Thailand on Thursday (8 December) announced to hold fresh peace talks with its Muslim separatists in Malaysia next week. This comes after earlier round of talks ended with no breakthrough.
Thai provinces of Yala, Pattani and Narathiwat have seen attacks amid faltering peace talks between Thailand's government and separatists.
"Next week a small team will travel to Malaysia to talk to groups who have different opinions in order to discuss 'safety zones'," General Aksara Kerdpol, the Thai government's lead negotiator, told Reuters.
"Our goal is to minimize losses and violence. Talks right now are at the trust-building stage and these safety zones are one way of building this trust."
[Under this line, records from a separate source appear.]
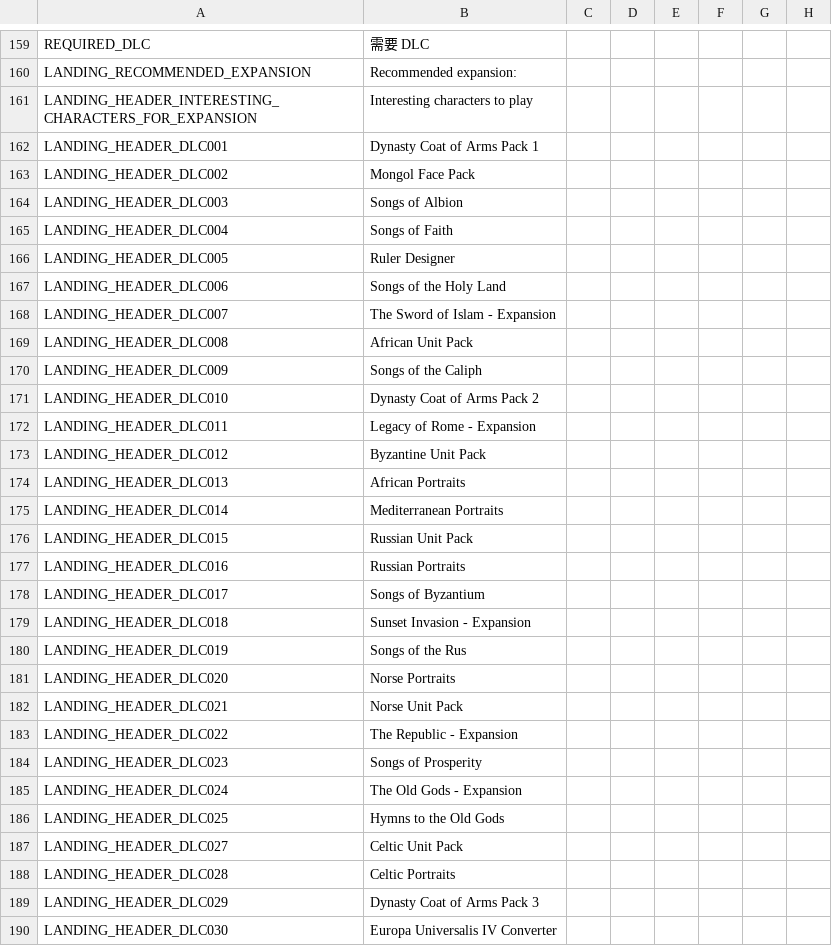
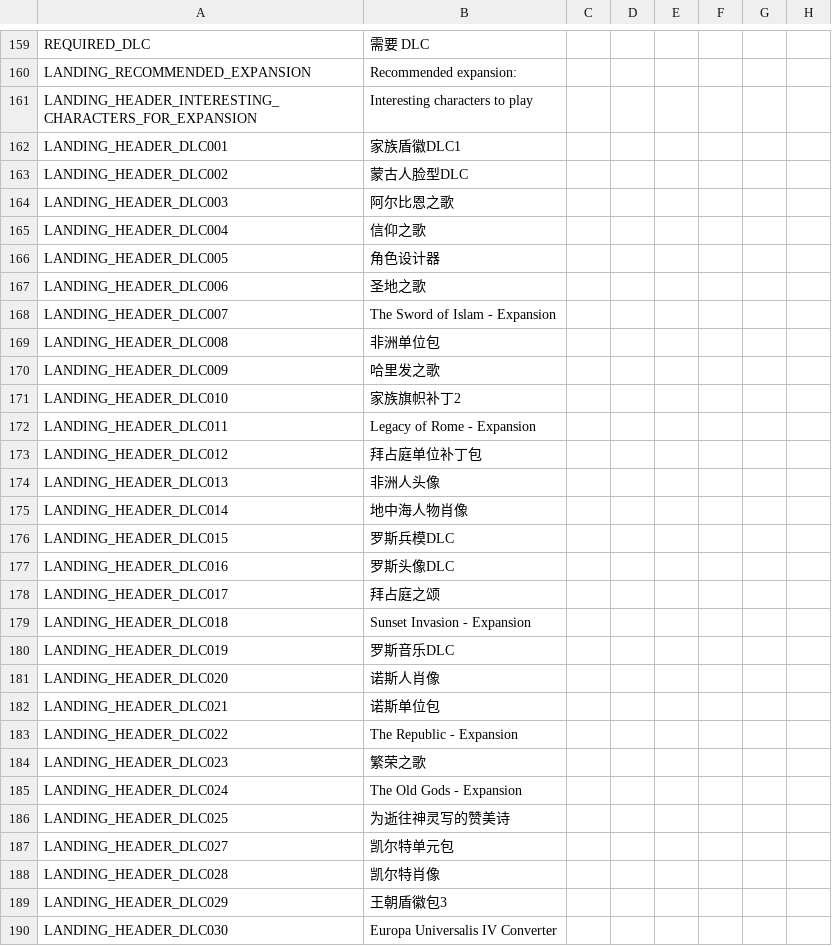
Before and after one commit to paratranz/CK2-Chinese-Localisation, a CSV file: localisation/RedKing.csv, drawn as a sheet; only a part is shown, gaps mark what is left out; the diff covers the shown part only; the diff names each change by its address in the sheet, - before the commit and + after, or states it on an @@ line.

Commit message:
Automate update

```diff
--- a/localisation/RedKing.csv
+++ b/localisation/RedKing.csv
-B162: Dynasty Coat of Arms Pack 1
+B162: 家族盾徽DLC1
-B163: Mongol Face Pack
+B163: 蒙古人脸型DLC
-B164: Songs of Albion
+B164: 阿尔比恩之歌
-B165: Songs of Faith
+B165: 信仰之歌
-B166: Ruler Designer
+B166: 角色设计器
-B167: Songs of the Holy Land
+B167: 圣地之歌
-B169: African Unit Pack
+B169: 非洲单位包
-B170: Songs of the Caliph
+B170: 哈里发之歌
-B171: Dynasty Coat of Arms Pack 2
+B171: 家族旗帜补丁2
-B173: Byzantine Unit Pack
+B173: 拜占庭单位补丁包
-B174: African Portraits
+B174: 非洲人头像
-B175: Mediterranean Portraits
+B175: 地中海人物肖像
-B176: Russian Unit Pack
+B176: 罗斯兵模DLC
-B177: Russian Portraits
+B177: 罗斯头像DLC
-B178: Songs of Byzantium
+B178: 拜占庭之颂
-B180: Songs of the Rus
+B180: 罗斯音乐DLC
-B181: Norse Portraits
+B181: 诺斯人肖像
-B182: Norse Unit Pack
+B182: 诺斯单位包
-B184: Songs of Prosperity
+B184: 繁荣之歌
-B186: Hymns to the Old Gods
+B186: 为逝往神灵写的赞美诗
-B187: Celtic Unit Pack
+B187: 凯尔特单元包
-B188: Celtic Portraits
+B188: 凯尔特肖像
-B189: Dynasty Coat of Arms Pack 3
+B189: 王朝盾徽包3
```
Also changed, not shown: 4 edited cells elsewhere in this file.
According to the Thai military, the 'safety zones' that Aksara referred would be an area where insurgency-related fighting is out of bounds. However, it is not clear how many such zones would be identified in each province.
Rebels in the far south Muslim-majority provinces in the tourist nation have been accused of waging a decade-old insurgency. A series of attacks flared since 2004 have reportedly killed more than 6,500 people.
The peace efforts first began in 2013 under a civilian government when Yingluck Shinawatra was the prime minister. However, it was stalled since the military threw her out of office following a coup in 2014. The junta government held a round of talks in September but it reached a deadlock.
The government has been calling the separatist to end the violence. The junta in the Buddhism-majority nation has been heavily accused by the ethnic Muslim minorities of willing to accommodate them. It is has been reported that ethnic Pattani Malays in Thailand were being seen as Thai Muslims with no language rights or other forms of cultural recognition, one of the reasons for them to complain about the bureaucracy neglecting them.